By Melinda Young

Mental health needs increase following a disaster. This is true of healthcare professionals as well as disaster victims.

New York City saw an increase in post-traumatic stress disorder (PTSD) after the 9/11 terrorist attack, says Aram Dobalian, PhD, JD, MPH, professor and director in the division of health systems management and policy at the University of Memphis.

Healthcare providers and affected populations can feel these long-term effects following a disaster.

“Not everybody is going to be receptive to mental healthcare, but being able to prepare people for it and normalize it ahead of time might make them more likely to seek out care later,” Dobalian says. “That could mitigate some of the impact.”

Even disasters that seem less personal, like the BP oil spill in the Gulf of Mexico, can raise long-term mental and behavioral health issues, he notes. For instance, people in regions near the oil spill were affected financially. Some might have become more reliant on substances that affect their marital and family lives.
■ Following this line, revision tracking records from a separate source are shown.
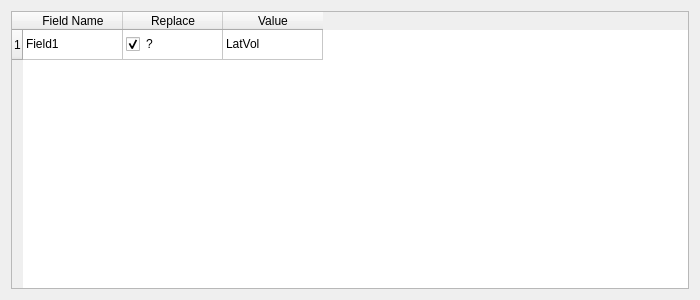
First picture: the form in src/Interface/Modules/Bundle/InsertFieldsIntoBundleDialog.ui, repository SCIInstitute/SCIRun, before the edit.
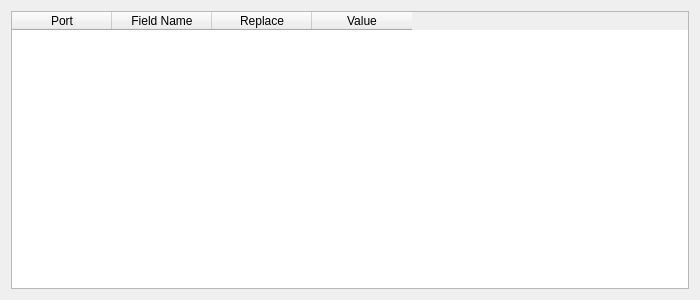
Second picture: the form after the edit.

```diff
--- a/src/Interface/Modules/Bundle/InsertFieldsIntoBundleDialog.ui
+++ b/src/Interface/Modules/Bundle/InsertFieldsIntoBundleDialog.ui
@@ -22,11 +22,11 @@
   <layout class="QGridLayout" name="gridLayout">
    <item row="0" column="0">
     <widget class="QTableWidget" name="tableWidget">
-     <row>
+     <column>
       <property name="text">
-       <string>1</string>
+       <string>Port</string>
       </property>
-     </row>
+     </column>
      <column>
       <property name="text">
        <string>Field Name</string>
@@ -42,24 +42,6 @@
        <string>Value</string>
       </property>
      </column>
-     <item row="0" column="0">
-      <property name="text">
-       <string>Field1</string>
-      </property>
-     </item>
-     <item row="0" column="1">
-      <property name="text">
-       <string>?</string>
-      </property>
-      <property name="checkState">
-       <enum>Checked</enum>
-      </property>
-     </item>
-     <item row="0" column="2">
-      <property name="text">
-       <string>LatVol</string>
-      </property>
-     </item>
     </widget>
    </item>
   </layout>
```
“It’s not unusual for domestic violence or other things to escalate after an event,” Dobalian says. “Even something like smoking tends to be exacerbated by larger-scale events.”
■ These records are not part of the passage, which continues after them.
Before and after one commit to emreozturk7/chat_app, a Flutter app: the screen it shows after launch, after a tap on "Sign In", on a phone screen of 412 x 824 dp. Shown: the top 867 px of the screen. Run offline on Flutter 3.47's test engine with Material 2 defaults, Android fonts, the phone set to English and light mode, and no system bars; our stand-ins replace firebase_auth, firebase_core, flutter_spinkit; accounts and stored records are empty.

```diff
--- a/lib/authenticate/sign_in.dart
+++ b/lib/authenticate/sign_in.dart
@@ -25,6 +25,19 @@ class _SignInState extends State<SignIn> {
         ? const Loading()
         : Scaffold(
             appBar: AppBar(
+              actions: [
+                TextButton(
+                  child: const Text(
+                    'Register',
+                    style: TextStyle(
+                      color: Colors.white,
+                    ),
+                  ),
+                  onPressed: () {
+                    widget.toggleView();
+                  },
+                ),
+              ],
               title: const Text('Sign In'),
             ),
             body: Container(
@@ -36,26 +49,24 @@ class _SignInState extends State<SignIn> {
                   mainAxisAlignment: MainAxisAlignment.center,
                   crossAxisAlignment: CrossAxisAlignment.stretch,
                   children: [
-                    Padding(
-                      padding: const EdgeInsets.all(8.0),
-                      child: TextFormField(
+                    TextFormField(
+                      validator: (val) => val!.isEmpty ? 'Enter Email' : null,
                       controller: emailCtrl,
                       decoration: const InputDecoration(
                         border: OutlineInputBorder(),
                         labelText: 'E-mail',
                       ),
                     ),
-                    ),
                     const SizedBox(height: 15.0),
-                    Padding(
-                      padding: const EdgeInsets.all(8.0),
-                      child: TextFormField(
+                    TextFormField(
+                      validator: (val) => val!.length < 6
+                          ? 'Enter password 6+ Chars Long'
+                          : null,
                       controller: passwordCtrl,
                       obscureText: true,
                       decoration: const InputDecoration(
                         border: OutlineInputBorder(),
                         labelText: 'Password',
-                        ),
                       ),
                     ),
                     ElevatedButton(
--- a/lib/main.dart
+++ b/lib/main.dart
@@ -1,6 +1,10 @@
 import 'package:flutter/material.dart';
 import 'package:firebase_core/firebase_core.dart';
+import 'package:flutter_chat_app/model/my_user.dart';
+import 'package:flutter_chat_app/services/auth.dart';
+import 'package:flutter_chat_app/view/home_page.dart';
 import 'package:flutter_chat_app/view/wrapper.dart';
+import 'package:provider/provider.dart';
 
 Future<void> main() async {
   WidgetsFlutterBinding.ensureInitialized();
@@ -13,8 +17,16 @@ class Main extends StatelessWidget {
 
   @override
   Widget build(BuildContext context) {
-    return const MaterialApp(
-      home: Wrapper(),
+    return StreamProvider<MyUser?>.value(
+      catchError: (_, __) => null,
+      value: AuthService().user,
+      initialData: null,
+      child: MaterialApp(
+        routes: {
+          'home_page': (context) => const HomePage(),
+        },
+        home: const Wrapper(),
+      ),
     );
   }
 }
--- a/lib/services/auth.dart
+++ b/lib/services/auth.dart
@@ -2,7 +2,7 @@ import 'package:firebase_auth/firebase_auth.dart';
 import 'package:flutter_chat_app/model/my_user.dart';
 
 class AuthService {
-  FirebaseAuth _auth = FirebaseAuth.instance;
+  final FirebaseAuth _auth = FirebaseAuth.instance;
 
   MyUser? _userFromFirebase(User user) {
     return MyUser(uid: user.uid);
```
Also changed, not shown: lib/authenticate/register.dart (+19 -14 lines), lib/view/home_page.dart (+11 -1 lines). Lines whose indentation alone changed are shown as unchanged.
These problems also affect the people who deliver care. Disasters can increase burnout and stress in healthcare providers.

“Case managers and others may have been impacted by the disaster and some could have a kind of secondary trauma,” Dobalian explains. “Organizations like the employee assistance program are not really well-suited to handle those kinds of things.”

Crises also can increase stress on healthcare leaders, says Wyona Freysteinson, PhD, MN, professor of nursing at Texas Woman’s University.

Freysteinson and co-investigators recently found that disaster policies and procedures are needed to alleviate leadership angst, build trust, and enhance communication.1 For example, case management departments could provide quarterly education on gentle deep breathing and mindfulness for staff as well as the leaders.

“Those three gentle deep breaths can hopefully pull you back into a calmer state,” she explains. “The gentle deep breathing technique can return the body to a parasympathetic state.”

Mindfulness techniques also can reduce emotional exhaustion, stress, and increase work engagement, Freysteinson says.

During the COVID-19 pandemic, case management leaders and other healthcare professionals sometimes had to change roles to help patients at the bedside or in the ICU. They had to learn how to turn over and transfer as well as provide other bedside care, she says. It would be better in disaster planning if health systems provided their staff and these leaders with clinical training so they could quickly move into these roles in an emergency.

When leaders and staff are asked to change their work routines overnight, they may experience higher levels of stress and distress. The key to helping leaders cope in these disaster situations is to improve communication and to be as transparent and honest as possible.

“Let people know that you’re in this with them,” Freysteinson says. “When I say I’m not holding anything back, it’s me being really honest about where they’re at.”

REFERENCE

  1. Freysteinson WM, Celia T, Gilroy H, Gonzalez K. The experience of nursing leadership in a crisis: A hermeneutic phenomenological study. J Nurs Manag 2021; Mar 19. doi: 10.1111/jonm.13310. [Online ahead of print].